### [Exercise description]
The expected answer is a copy of every line in the listing that has the word "company".

************

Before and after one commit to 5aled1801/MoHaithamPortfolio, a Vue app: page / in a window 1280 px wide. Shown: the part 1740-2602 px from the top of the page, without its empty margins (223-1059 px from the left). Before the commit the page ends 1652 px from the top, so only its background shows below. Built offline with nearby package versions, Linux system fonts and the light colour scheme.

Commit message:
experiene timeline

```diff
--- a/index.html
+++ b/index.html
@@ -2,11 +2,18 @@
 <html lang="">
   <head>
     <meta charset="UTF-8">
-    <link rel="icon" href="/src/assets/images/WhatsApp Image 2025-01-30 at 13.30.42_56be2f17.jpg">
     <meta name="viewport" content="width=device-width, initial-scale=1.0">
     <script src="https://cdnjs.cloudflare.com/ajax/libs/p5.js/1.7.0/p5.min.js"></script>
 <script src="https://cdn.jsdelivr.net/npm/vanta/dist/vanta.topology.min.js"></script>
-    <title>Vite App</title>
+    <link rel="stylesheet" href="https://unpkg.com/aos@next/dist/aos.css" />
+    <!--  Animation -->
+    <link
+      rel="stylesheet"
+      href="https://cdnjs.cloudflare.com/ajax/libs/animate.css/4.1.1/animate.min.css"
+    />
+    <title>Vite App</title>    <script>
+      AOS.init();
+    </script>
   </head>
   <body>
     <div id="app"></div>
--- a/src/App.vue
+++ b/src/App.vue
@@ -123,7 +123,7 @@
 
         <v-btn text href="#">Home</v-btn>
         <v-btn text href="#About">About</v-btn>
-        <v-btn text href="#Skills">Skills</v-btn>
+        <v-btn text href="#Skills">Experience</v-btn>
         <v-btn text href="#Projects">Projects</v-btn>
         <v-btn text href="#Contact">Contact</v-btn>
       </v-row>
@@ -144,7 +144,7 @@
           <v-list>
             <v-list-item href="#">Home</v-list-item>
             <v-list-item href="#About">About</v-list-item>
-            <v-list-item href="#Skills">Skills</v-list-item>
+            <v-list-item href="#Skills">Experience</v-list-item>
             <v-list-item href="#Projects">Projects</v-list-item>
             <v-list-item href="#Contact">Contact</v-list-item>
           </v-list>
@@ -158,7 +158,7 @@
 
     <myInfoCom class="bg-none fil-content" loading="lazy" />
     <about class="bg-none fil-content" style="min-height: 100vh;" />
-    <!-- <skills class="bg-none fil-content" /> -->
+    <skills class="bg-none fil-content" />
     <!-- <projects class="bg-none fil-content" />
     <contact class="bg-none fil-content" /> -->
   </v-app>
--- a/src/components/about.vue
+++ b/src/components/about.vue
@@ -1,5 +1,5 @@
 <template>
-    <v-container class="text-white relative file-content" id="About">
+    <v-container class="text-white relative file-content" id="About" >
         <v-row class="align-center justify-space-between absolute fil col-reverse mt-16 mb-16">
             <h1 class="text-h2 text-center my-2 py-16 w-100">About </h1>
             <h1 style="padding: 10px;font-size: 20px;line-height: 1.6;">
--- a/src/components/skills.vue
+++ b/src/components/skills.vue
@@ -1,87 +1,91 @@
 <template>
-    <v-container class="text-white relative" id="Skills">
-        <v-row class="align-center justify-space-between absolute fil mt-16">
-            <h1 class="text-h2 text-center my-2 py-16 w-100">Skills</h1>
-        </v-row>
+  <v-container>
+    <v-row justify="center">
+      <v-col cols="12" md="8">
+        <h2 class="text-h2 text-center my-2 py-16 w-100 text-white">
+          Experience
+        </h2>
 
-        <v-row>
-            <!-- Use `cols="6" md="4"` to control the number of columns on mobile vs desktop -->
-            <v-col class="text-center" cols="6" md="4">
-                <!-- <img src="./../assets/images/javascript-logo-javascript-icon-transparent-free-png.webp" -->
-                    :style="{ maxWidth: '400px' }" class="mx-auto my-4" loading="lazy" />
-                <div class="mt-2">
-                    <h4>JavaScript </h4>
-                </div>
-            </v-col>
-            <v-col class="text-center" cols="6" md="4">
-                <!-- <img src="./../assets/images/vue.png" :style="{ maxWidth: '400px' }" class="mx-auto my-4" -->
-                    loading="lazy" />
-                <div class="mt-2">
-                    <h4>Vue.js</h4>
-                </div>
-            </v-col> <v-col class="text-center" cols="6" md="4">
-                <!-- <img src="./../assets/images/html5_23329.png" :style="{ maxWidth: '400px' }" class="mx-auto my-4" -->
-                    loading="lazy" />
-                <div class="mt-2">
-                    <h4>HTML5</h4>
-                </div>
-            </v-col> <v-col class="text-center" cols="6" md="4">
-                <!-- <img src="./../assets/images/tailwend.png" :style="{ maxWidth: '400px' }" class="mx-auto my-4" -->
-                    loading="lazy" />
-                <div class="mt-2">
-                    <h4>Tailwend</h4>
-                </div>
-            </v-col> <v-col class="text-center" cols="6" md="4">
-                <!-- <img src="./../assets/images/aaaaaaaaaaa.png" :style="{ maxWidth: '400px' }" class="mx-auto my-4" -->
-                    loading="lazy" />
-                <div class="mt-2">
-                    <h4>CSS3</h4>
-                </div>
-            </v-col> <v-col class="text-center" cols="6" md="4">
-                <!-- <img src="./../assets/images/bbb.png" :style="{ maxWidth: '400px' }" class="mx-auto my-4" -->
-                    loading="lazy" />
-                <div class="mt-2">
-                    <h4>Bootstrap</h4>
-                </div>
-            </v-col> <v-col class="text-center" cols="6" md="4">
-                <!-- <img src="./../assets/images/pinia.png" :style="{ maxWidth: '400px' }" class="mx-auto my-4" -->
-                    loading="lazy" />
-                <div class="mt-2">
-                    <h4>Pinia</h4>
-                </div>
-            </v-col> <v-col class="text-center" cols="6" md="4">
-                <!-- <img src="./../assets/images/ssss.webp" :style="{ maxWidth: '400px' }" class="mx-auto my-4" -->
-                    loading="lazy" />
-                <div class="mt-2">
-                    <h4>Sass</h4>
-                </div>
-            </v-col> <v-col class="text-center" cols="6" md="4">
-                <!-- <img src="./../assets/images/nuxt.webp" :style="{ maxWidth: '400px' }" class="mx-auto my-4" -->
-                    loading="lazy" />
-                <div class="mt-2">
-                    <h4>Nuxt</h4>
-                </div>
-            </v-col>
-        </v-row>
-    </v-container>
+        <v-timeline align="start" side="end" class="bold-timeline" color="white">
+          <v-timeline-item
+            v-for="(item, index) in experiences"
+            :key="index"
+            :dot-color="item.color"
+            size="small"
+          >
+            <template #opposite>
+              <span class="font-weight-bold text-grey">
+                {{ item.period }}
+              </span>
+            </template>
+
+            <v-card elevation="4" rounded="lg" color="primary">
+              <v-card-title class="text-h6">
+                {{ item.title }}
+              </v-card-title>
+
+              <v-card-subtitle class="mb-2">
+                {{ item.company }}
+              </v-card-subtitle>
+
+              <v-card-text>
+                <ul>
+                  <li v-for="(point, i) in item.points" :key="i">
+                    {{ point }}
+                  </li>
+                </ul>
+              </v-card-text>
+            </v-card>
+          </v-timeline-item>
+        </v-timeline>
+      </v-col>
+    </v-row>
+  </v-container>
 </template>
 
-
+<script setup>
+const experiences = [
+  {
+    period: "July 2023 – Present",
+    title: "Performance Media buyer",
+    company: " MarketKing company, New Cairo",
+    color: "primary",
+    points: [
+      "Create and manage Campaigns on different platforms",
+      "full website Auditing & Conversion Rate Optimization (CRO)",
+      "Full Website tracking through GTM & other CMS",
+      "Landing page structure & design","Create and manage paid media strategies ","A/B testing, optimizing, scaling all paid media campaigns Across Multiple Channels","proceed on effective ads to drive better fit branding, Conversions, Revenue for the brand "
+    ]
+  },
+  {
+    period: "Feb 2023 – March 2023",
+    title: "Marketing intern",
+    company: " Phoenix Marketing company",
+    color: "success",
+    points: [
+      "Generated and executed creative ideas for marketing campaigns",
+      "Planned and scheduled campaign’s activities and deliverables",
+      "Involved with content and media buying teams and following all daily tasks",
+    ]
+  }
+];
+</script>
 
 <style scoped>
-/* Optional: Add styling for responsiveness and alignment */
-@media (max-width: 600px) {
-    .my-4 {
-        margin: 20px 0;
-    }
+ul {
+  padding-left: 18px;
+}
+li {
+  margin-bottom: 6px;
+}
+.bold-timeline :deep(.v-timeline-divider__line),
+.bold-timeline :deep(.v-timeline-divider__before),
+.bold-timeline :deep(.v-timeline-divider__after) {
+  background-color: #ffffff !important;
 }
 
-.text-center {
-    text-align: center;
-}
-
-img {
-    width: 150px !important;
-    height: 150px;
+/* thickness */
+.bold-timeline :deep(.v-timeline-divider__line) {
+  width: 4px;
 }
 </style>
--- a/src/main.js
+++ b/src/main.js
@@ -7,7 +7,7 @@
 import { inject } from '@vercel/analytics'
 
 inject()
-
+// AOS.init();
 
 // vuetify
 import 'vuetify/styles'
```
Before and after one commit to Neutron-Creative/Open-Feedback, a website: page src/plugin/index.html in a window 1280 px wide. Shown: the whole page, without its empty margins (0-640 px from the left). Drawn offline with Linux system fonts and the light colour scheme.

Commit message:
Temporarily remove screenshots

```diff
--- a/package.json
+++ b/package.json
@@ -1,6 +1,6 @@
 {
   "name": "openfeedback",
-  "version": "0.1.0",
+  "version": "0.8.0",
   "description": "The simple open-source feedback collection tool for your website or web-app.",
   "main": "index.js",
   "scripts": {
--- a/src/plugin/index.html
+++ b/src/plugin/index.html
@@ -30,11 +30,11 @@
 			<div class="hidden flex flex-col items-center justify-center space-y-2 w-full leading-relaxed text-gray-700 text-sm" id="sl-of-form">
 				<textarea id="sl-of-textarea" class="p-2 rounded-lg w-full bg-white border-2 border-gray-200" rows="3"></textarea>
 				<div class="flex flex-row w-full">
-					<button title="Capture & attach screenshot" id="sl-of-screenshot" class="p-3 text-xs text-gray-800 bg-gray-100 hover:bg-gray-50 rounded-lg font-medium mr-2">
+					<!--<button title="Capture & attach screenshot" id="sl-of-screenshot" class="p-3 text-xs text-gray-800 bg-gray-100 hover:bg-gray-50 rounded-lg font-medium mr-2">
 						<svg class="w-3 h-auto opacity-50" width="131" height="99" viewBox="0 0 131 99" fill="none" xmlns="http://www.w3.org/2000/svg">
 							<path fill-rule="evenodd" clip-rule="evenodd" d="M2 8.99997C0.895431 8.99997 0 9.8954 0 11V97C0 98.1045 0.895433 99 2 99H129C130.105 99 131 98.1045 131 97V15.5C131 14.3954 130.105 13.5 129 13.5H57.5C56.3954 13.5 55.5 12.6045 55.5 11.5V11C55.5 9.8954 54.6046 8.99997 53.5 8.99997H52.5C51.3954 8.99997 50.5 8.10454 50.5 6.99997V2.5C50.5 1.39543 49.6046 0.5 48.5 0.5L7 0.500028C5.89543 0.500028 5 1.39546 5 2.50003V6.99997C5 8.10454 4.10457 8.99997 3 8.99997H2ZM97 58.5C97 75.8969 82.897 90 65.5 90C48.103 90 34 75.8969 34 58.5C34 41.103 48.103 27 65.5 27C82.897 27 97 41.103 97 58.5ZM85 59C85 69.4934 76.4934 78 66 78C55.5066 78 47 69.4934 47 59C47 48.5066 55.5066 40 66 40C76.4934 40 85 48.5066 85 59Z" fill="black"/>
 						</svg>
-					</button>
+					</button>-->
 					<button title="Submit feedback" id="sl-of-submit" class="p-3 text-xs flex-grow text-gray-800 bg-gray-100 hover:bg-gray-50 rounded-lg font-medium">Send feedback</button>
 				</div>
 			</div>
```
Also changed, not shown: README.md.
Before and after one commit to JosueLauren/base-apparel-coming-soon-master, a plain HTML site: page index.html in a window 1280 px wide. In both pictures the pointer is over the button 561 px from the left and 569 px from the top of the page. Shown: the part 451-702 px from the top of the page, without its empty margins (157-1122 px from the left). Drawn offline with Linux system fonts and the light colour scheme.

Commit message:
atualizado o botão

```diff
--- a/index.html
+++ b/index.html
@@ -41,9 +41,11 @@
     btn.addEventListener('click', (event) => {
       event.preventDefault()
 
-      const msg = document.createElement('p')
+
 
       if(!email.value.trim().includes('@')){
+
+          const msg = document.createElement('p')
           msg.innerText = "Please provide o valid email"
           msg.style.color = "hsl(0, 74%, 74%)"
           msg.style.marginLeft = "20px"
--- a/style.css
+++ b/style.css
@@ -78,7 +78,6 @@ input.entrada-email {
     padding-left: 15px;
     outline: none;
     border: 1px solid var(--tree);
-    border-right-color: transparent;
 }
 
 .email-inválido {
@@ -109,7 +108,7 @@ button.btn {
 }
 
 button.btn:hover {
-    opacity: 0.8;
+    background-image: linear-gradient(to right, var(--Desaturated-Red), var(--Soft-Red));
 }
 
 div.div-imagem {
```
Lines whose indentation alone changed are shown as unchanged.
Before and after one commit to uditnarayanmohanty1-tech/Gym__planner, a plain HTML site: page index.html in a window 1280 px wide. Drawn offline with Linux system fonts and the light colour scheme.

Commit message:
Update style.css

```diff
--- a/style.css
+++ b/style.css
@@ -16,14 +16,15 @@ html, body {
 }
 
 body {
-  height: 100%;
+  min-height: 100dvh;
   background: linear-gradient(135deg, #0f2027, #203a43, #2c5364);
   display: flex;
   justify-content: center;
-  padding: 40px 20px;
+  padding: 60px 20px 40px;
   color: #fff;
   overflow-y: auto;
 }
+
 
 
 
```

************

### [Result for this exercise]
+                {{ item.company }}
+    company: " MarketKing company, New Cairo",
+    company: " Phoenix Marketing company",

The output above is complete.